[[ Task input, beginning ]]
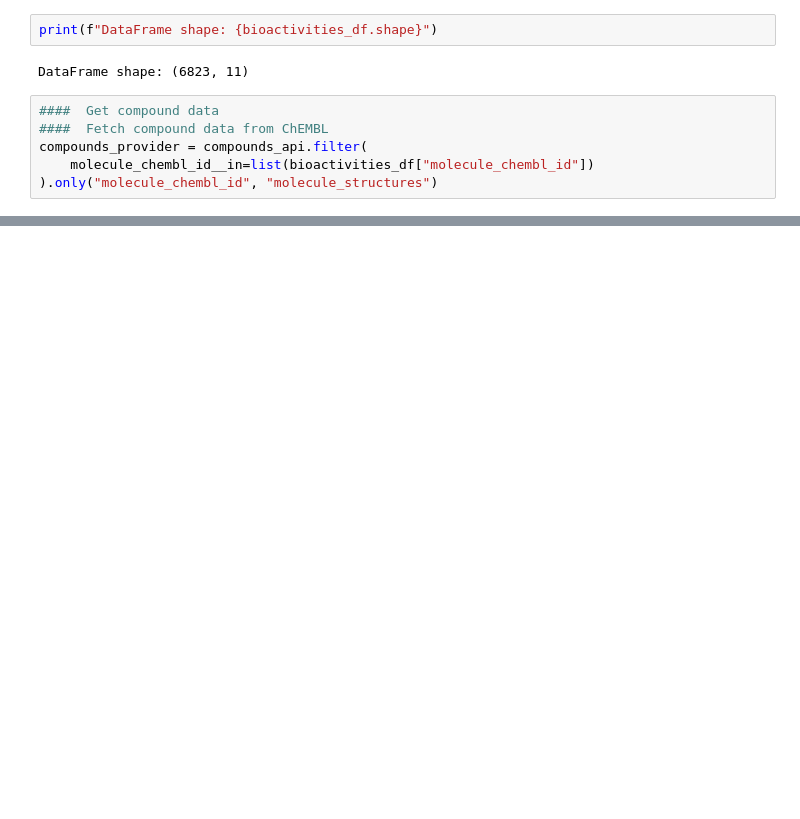
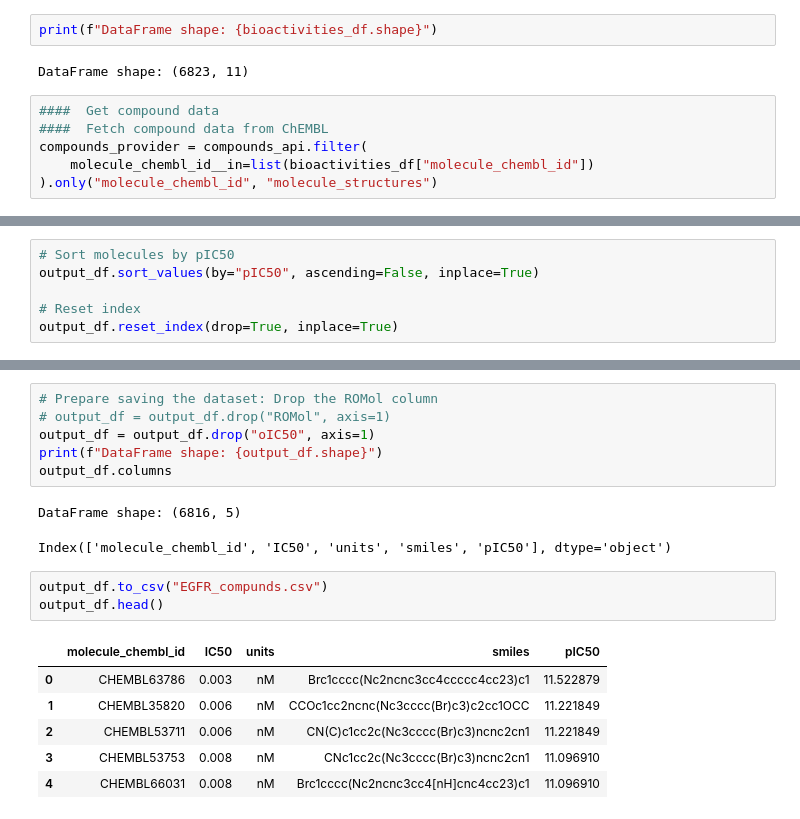
Before and after one commit to DeokhyeonYoon/Practice_for_DrugDiscovery, a Jupyter notebook: Chemical_similarity_search_and_Ligand_stability/tutorial_1.ipynb, the cells around one changed output, grey strips where cells are left out. Drawn from its saved outputs; the diff is of its cells as text; blank space fills up the shorter version.

```diff
--- a/Chemical_similarity_search_and_Ligand_stability/tutorial_1.ipynb
+++ b/Chemical_similarity_search_and_Ligand_stability/tutorial_1.ipynb
@@ -312,0 +356,6 @@ print(f"Dataset with {output_df.shape[0]} entries.")
+# %%
+# Sort molecules by pIC50
+output_df.sort_values(by="pIC50", ascending=False, inplace=True)
+
+# Reset index
+output_df.reset_index(drop=True, inplace=True)
@@ -312,0 +383,19 @@ print(f"Dataset with {output_df.shape[0]} entries.")
+# %%
+# Prepare saving the dataset: Drop the ROMol column
+# output_df = output_df.drop("ROMol", axis=1)
+output_df = output_df.drop("oIC50", axis=1)
+print(f"DataFrame shape: {output_df.shape}")
+output_df.columns
+# %% [output]
+DataFrame shape: (6816, 5)
+Index(['molecule_chembl_id', 'IC50', 'units', 'smiles', 'pIC50'], dtype='object')
+# %%
+output_df.to_csv("EGFR_compunds.csv")
+output_df.head()
+# %% [output]
+|  | molecule_chembl_id | IC50 | units | smiles | pIC50 |
+| 0 | CHEMBL63786 | 0.003 | nM | Brc1cccc(Nc2ncnc3cc4ccccc4cc23)c1 | 11.522879 |
+| 1 | CHEMBL35820 | 0.006 | nM | CCOc1cc2ncnc(Nc3cccc(Br)c3)c2cc1OCC | 11.221849 |
+| 2 | CHEMBL53711 | 0.006 | nM | CN(C)c1cc2c(Nc3cccc(Br)c3)ncnc2cn1 | 11.221849 |
+| 3 | CHEMBL53753 | 0.008 | nM | CNc1cc2c(Nc3cccc(Br)c3)ncnc2cn1 | 11.096910 |
+| 4 | CHEMBL66031 | 0.008 | nM | Brc1cccc(Nc2ncnc3cc4[nH]cnc4cc23)c1 | 11.096910 |
```
Also changed, not shown: parts of 18 cells of this notebook, 5 other files.
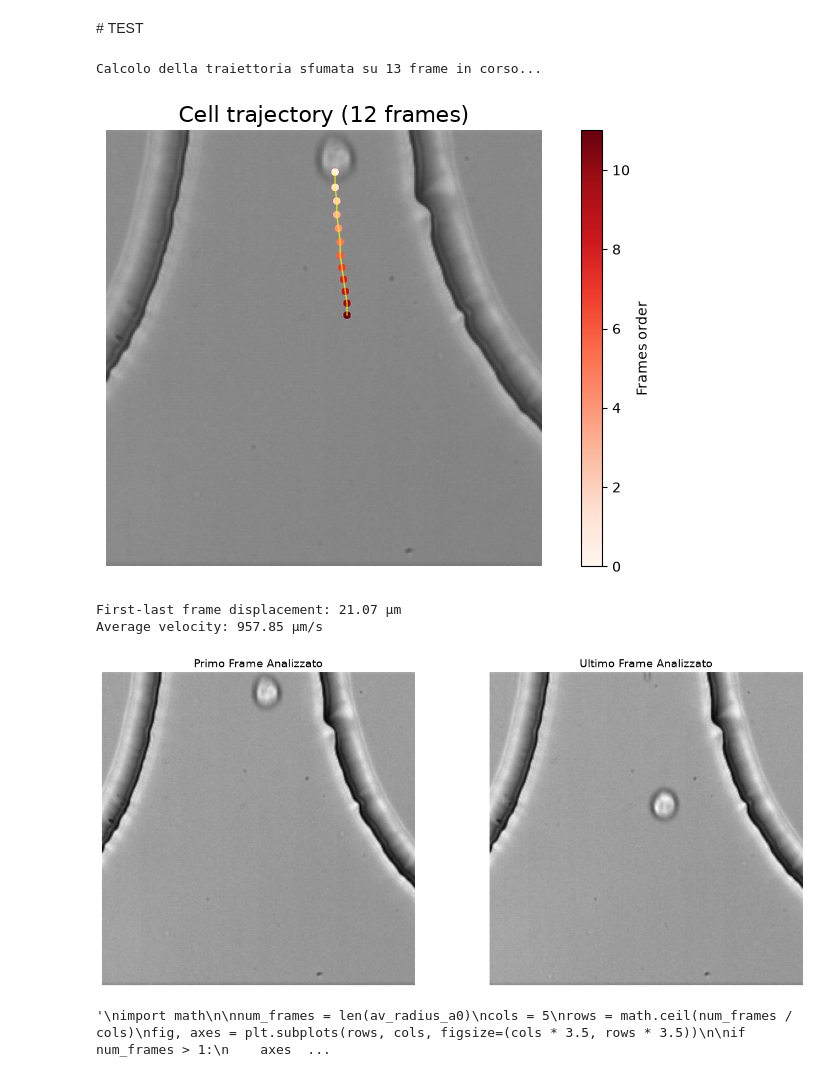
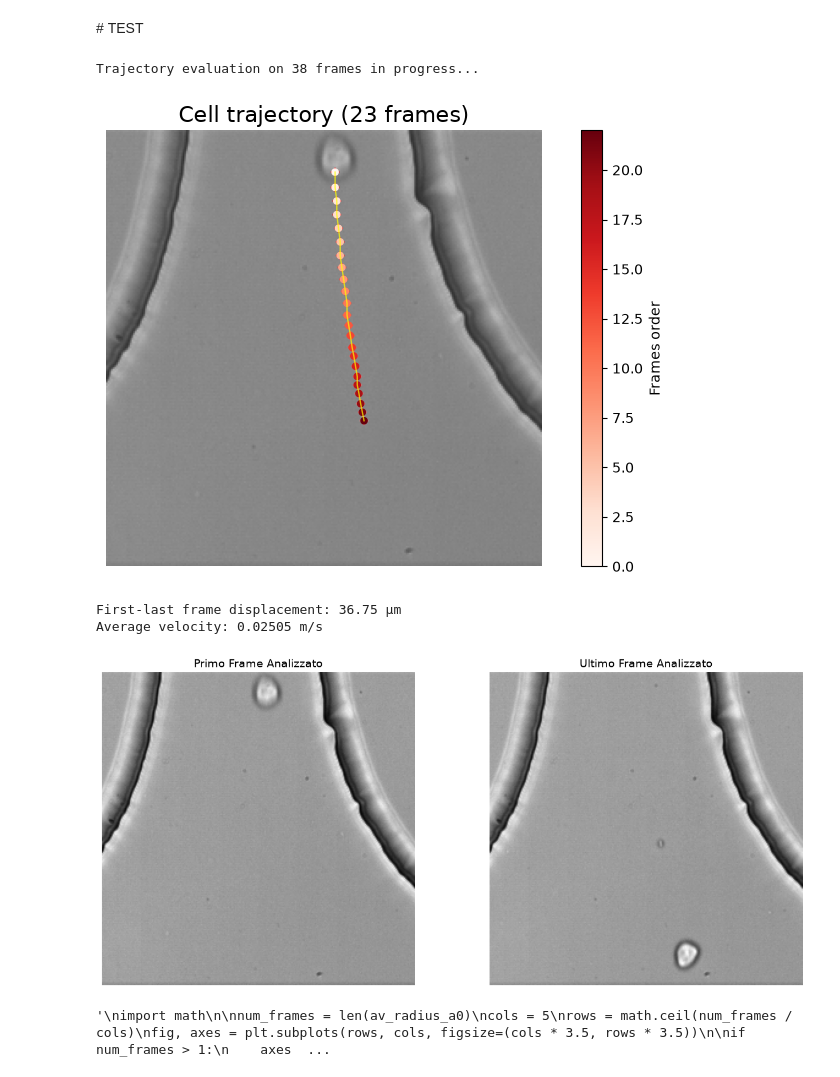
Before and after one commit to AsiLuca/Rheoflu_scripts, a Jupyter notebook: Fourier_decomp/multiframe/Fourier_multiframe_sequence_cells.ipynb, the cells around one changed output. Saved outputs shown, nothing was run; the diff lists cells and outputs as text; code cells hidden in the pictures.

Commit message:
FINITO DI CALCOLARE GRAFICI E ORDINI DI GRANDEZZA SU CELLULE PER MATTEO

```diff
--- a/Fourier_decomp/multiframe/Fourier_multiframe_sequence_cells.ipynb
+++ b/Fourier_decomp/multiframe/Fourier_multiframe_sequence_cells.ipynb
@@ -29,11 +29,11 @@ os.makedirs(output_folder, exist_ok=True)
 
 #image_path = '/Volumes/Elements/Rheoflu/Luca/20250918_cellTHP1Paolo_test1/20250918_CellTHP1_100w_60h_08muls_chirp/constriction7/cell0000002.tif'
 first_frame = 497
-last_frame = 510
+last_frame = 535
 step = 1
 
 pixel_size_um = .25
-frame_rate = 500
+frame_rate = 15000
 
 #Template informations
 #image_path_referenceframe = '/Volumes/Elements/Rheoflu/Luca/20250918_cellTHP1Paolo_test1/20250918_CellTHP1_100w_60h_08muls_chirp/constriction7/constriction7011809.tif'
@@ -305,7 +309,7 @@ h, w = template.shape[:2]
 threshold = 0.8
 N_frames = len(selected_frames)
 
-print(f"Calcolo della traiettoria sfumata su {N_frames} frame in corso...")
+print(f"Trajectory evaluation on {N_frames} frames in progress...")
 
 # 2. Cicla con 'enumerate' per sapere l'indice (idx) di ogni frame
 trajectory_points = []
@@ -345,40 +349,40 @@ for idx, img_path in enumerate(selected_frames):
 # 3. Plot finale
 if not trajectory_points:
     raise ValueError("No valid cell centers detected.")
 
 xs, ys = np.array(trajectory_points).T
 
 fig, ax = plt.subplots(figsize=(8, 5))
 ax.imshow(img_traj)
 ax.plot(xs, ys, color="yellow", alpha=0.7, linewidth=1)
 points = ax.scatter(xs, ys, c=np.arange(len(xs)), cmap="Reds", s=20)
 fig.colorbar(points, ax=ax, label="Frames order")
 
 ax.set_title(f"Cell trajectory ({len(xs)} frames)", fontsize=16)
 ax.axis("off")
 plt.tight_layout()
 plt.show()
 
 if len(trajectory_points) < 2:
-    raise ValueError("Servono almeno due rilevamenti validi per calcolare la velocità.")
+    raise ValueError("Two or more valid cell centers are required to calculate velocity.")
 
 x0, y0 = trajectory_points[0]
 x1, y1 = trajectory_points[-1]
 
 distance_px = np.hypot(x1 - x0, y1 - y0)
 elapsed_time_s = (
     trajectory_frame_indices[-1] - trajectory_frame_indices[0]
 ) / frame_rate
 
-average_velocity_um_s = distance_px * pixel_size_um / elapsed_time_s
+average_velocity_m_s = (distance_px * pixel_size_um) / (elapsed_time_s * 1e6)  # Convert to m/s
 
 print(f"First-last frame displacement: {distance_px* pixel_size_um :.2f} μm")
-print(f"Average velocity: {average_velocity_um_s:.2f} μm/s")
+print(f"Average velocity: {average_velocity_m_s:.5f} m/s")
 # %% [output]
-Calcolo della traiettoria sfumata su 13 frame in corso...
+Trajectory evaluation on 38 frames in progress...
-[figure, old version]
+[figure, new version]
-First-last frame displacement: 21.07 μm
-Average velocity: 957.85 μm/s
+First-last frame displacement: 36.75 μm
+Average velocity: 0.02505 m/s
 # %%
 # ----------------------------------------------------
 # VISUALIZZAZIONE PRIMO E ULTIMO FRAME
@@ -405,7 +409,7 @@ ax2.axis("off")
 plt.tight_layout()
 plt.show()
 # %% [output]
-[figure, old version]
+[figure, new version]
 # %%
 # ----------------------------------------------------
 # BAR PLOTS FOR A2 AND A3 (ALL FRAMES)
```
Also changed, not shown: parts of 7 cells of this notebook, 2 other files.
[[ Task input, end ]]
| To do |
The records above need retyping in full. Omit the pictures, and change nothing else.

| Solution to this exercise |
Before and after one commit to DeokhyeonYoon/Practice_for_DrugDiscovery, a Jupyter notebook: Chemical_similarity_search_and_Ligand_stability/tutorial_1.ipynb, the cells around one changed output, grey strips where cells are left out. Drawn from its saved outputs; the diff is of its cells as text; blank space fills up the shorter version.

```diff
--- a/Chemical_similarity_search_and_Ligand_stability/tutorial_1.ipynb
+++ b/Chemical_similarity_search_and_Ligand_stability/tutorial_1.ipynb
@@ -312,0 +356,6 @@ print(f"Dataset with {output_df.shape[0]} entries.")
+# %%
+# Sort molecules by pIC50
+output_df.sort_values(by="pIC50", ascending=False, inplace=True)
+
+# Reset index
+output_df.reset_index(drop=True, inplace=True)
@@ -312,0 +383,19 @@ print(f"Dataset with {output_df.shape[0]} entries.")
+# %%
+# Prepare saving the dataset: Drop the ROMol column
+# output_df = output_df.drop("ROMol", axis=1)
+output_df = output_df.drop("oIC50", axis=1)
+print(f"DataFrame shape: {output_df.shape}")
+output_df.columns
+# %% [output]
+DataFrame shape: (6816, 5)
+Index(['molecule_chembl_id', 'IC50', 'units', 'smiles', 'pIC50'], dtype='object')
+# %%
+output_df.to_csv("EGFR_compunds.csv")
+output_df.head()
+# %% [output]
+|  | molecule_chembl_id | IC50 | units | smiles | pIC50 |
+| 0 | CHEMBL63786 | 0.003 | nM | Brc1cccc(Nc2ncnc3cc4ccccc4cc23)c1 | 11.522879 |
+| 1 | CHEMBL35820 | 0.006 | nM | CCOc1cc2ncnc(Nc3cccc(Br)c3)c2cc1OCC | 11.221849 |
+| 2 | CHEMBL53711 | 0.006 | nM | CN(C)c1cc2c(Nc3cccc(Br)c3)ncnc2cn1 | 11.221849 |
+| 3 | CHEMBL53753 | 0.008 | nM | CNc1cc2c(Nc3cccc(Br)c3)ncnc2cn1 | 11.096910 |
+| 4 | CHEMBL66031 | 0.008 | nM | Brc1cccc(Nc2ncnc3cc4[nH]cnc4cc23)c1 | 11.096910 |
```
Also changed, not shown: parts of 18 cells of this notebook, 5 other files.
Before and after one commit to AsiLuca/Rheoflu_scripts, a Jupyter notebook: Fourier_decomp/multiframe/Fourier_multiframe_sequence_cells.ipynb, the cells around one changed output. Saved outputs shown, nothing was run; the diff lists cells and outputs as text; code cells hidden in the pictures.

Commit message:
FINITO DI CALCOLARE GRAFICI E ORDINI DI GRANDEZZA SU CELLULE PER MATTEO

```diff
--- a/Fourier_decomp/multiframe/Fourier_multiframe_sequence_cells.ipynb
+++ b/Fourier_decomp/multiframe/Fourier_multiframe_sequence_cells.ipynb
@@ -29,11 +29,11 @@ os.makedirs(output_folder, exist_ok=True)
 
 #image_path = '/Volumes/Elements/Rheoflu/Luca/20250918_cellTHP1Paolo_test1/20250918_CellTHP1_100w_60h_08muls_chirp/constriction7/cell0000002.tif'
 first_frame = 497
-last_frame = 510
+last_frame = 535
 step = 1
 
 pixel_size_um = .25
-frame_rate = 500
+frame_rate = 15000
 
 #Template informations
 #image_path_referenceframe = '/Volumes/Elements/Rheoflu/Luca/20250918_cellTHP1Paolo_test1/20250918_CellTHP1_100w_60h_08muls_chirp/constriction7/constriction7011809.tif'
@@ -305,7 +309,7 @@ h, w = template.shape[:2]
 threshold = 0.8
 N_frames = len(selected_frames)
 
-print(f"Calcolo della traiettoria sfumata su {N_frames} frame in corso...")
+print(f"Trajectory evaluation on {N_frames} frames in progress...")
 
 # 2. Cicla con 'enumerate' per sapere l'indice (idx) di ogni frame
 trajectory_points = []
@@ -345,40 +349,40 @@ for idx, img_path in enumerate(selected_frames):
 # 3. Plot finale
 if not trajectory_points:
     raise ValueError("No valid cell centers detected.")
 
 xs, ys = np.array(trajectory_points).T
 
 fig, ax = plt.subplots(figsize=(8, 5))
 ax.imshow(img_traj)
 ax.plot(xs, ys, color="yellow", alpha=0.7, linewidth=1)
 points = ax.scatter(xs, ys, c=np.arange(len(xs)), cmap="Reds", s=20)
 fig.colorbar(points, ax=ax, label="Frames order")
 
 ax.set_title(f"Cell trajectory ({len(xs)} frames)", fontsize=16)
 ax.axis("off")
 plt.tight_layout()
 plt.show()
 
 if len(trajectory_points) < 2:
-    raise ValueError("Servono almeno due rilevamenti validi per calcolare la velocità.")
+    raise ValueError("Two or more valid cell centers are required to calculate velocity.")
 
 x0, y0 = trajectory_points[0]
 x1, y1 = trajectory_points[-1]
 
 distance_px = np.hypot(x1 - x0, y1 - y0)
 elapsed_time_s = (
     trajectory_frame_indices[-1] - trajectory_frame_indices[0]
 ) / frame_rate
 
-average_velocity_um_s = distance_px * pixel_size_um / elapsed_time_s
+average_velocity_m_s = (distance_px * pixel_size_um) / (elapsed_time_s * 1e6)  # Convert to m/s
 
 print(f"First-last frame displacement: {distance_px* pixel_size_um :.2f} μm")
-print(f"Average velocity: {average_velocity_um_s:.2f} μm/s")
+print(f"Average velocity: {average_velocity_m_s:.5f} m/s")
 # %% [output]
-Calcolo della traiettoria sfumata su 13 frame in corso...
+Trajectory evaluation on 38 frames in progress...
-[figure, old version]
+[figure, new version]
-First-last frame displacement: 21.07 μm
-Average velocity: 957.85 μm/s
+First-last frame displacement: 36.75 μm
+Average velocity: 0.02505 m/s
 # %%
 # ----------------------------------------------------
 # VISUALIZZAZIONE PRIMO E ULTIMO FRAME
@@ -405,7 +409,7 @@ ax2.axis("off")
 plt.tight_layout()
 plt.show()
 # %% [output]
-[figure, old version]
+[figure, new version]
 # %%
 # ----------------------------------------------------
 # BAR PLOTS FOR A2 AND A3 (ALL FRAMES)
```
Also changed, not shown: parts of 7 cells of this notebook, 2 other files.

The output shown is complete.